A treatment given in addition to the main form of treatment (e.g. chemotherapy in addition to surgery) that aims to delay or prevent recurring disease by destroying possible remaining cancer cells.
A section of a trial that receives the same treatment. A trial with a treatment and a control group would be called 2-armed.
A trial in which people don’t know whether they’re in the intervention group or the control group. This prevents people from reporting benefits because they believe they’re receiving a new treatment.
The group of patients receiving the standard treatment or placebo in a clinical trial.
Trials designed to compare a new treatment against the standard existing treatment. One group (the trial or intervention group) are given the new treatment, while the other group (the control group) are given the standard existing treatment. If there is no existing treatment, the control group might be given a ‘placebo’.
In these trials neither the patient nor the doctor knows which group the patient is in. This prevents doctor’s expectations from influencing their observations.
Endpoints describe the overall goals of the study. They often include things like overall survival, tumour response or quality of life.
The ‘line’ of treatment describes the order it’s used in. A first-line treatment is the initial treatment given. A second-line treatment is given when a first-line treatment doesn’t work.
A form that a participant signs to indicate they that understand all the information they’ve been given about the trial, and agree to take part.
A study where participants and doctors are aware of which treatment has been assigned. The opposite to a double-blind trial.
A drug designed to look like the drug being tested, but that does not have any effects. By comparing the effects of a treatment to the effects of a placebo, researchers can find out how effective the new treatment really is.
The scientist or doctor in charge of the clinical trial.
A plan that outlines how a clinical trial will be carried out, and why it is being done.
A trials in which patients are randomly allocated to groups to ensure the treatment and control groups have a similar mix of people of different ages, sexes and states of health.

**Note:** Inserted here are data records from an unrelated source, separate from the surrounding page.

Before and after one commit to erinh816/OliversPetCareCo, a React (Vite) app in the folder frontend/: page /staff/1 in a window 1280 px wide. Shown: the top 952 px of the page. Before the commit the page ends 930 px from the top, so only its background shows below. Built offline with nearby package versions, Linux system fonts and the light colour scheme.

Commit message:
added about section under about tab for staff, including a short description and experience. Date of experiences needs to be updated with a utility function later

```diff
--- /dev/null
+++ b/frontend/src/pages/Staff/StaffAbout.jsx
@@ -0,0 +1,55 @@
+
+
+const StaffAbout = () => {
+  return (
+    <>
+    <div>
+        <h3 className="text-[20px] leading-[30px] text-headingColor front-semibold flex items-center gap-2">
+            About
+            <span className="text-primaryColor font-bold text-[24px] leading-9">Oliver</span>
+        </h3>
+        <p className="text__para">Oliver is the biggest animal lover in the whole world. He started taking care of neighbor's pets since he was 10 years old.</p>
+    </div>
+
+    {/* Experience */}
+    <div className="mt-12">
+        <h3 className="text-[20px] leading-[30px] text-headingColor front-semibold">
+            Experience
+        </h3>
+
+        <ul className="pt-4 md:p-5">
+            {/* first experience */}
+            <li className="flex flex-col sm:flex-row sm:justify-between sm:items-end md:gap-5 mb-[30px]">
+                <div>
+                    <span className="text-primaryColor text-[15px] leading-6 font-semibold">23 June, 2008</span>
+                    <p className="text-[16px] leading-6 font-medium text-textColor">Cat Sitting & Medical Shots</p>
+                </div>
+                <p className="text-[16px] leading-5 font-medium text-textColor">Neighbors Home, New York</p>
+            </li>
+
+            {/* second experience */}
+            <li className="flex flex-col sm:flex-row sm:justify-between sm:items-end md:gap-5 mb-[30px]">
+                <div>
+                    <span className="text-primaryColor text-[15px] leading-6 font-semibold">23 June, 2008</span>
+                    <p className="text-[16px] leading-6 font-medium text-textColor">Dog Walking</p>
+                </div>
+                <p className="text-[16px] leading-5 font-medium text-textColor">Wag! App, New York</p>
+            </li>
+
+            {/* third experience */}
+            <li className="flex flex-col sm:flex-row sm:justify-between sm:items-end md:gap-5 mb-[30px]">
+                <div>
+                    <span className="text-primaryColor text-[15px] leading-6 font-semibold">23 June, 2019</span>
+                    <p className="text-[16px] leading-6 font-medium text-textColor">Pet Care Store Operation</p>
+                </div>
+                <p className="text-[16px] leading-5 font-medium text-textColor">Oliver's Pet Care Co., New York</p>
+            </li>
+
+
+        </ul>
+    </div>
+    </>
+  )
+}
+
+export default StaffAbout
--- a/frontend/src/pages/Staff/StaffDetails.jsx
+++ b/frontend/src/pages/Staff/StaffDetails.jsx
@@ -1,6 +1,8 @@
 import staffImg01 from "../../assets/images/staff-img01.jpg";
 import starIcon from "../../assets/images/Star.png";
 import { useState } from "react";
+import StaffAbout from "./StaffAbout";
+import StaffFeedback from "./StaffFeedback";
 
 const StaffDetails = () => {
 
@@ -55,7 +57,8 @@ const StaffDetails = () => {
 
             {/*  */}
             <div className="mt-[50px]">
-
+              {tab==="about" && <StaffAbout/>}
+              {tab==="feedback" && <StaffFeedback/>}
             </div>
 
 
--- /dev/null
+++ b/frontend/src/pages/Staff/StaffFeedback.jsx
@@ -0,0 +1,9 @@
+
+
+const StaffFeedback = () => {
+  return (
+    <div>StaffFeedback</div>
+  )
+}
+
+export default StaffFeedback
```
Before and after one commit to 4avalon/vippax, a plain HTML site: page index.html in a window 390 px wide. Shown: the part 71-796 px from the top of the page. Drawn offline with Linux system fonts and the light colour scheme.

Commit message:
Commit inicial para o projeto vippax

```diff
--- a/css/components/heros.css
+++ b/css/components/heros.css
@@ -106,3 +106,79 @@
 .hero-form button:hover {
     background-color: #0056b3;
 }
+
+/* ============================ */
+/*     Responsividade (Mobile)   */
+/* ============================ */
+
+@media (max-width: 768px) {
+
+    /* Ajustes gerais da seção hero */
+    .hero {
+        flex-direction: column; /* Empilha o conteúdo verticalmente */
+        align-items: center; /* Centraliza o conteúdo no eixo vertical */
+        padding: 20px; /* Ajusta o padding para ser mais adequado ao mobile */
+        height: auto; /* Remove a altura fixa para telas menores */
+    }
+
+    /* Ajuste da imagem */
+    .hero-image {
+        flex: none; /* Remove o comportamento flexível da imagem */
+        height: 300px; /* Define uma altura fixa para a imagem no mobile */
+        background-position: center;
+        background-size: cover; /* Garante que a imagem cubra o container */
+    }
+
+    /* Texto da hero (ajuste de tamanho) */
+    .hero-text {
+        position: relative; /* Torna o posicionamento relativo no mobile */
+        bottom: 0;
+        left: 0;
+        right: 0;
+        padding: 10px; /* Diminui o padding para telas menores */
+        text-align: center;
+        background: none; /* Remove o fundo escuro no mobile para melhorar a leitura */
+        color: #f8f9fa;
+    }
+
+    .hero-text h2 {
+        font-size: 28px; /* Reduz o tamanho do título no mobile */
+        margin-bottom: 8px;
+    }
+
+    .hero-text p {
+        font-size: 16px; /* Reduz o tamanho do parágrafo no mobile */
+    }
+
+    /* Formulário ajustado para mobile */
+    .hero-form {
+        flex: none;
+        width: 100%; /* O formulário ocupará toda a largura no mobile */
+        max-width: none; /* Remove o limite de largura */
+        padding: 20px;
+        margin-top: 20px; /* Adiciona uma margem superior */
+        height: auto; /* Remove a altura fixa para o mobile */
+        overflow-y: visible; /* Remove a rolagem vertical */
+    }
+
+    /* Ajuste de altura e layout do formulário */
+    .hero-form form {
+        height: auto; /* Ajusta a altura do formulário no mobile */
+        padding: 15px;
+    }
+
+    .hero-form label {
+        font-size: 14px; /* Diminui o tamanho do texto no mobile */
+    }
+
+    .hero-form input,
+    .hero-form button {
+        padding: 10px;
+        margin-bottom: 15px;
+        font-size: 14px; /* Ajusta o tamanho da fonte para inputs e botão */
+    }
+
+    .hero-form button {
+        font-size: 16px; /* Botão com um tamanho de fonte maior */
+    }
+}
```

An unintended effect of a drug or treatment.
The best proven treatment based on testing.
The group of patients receiving the new treatment in a clinical trial.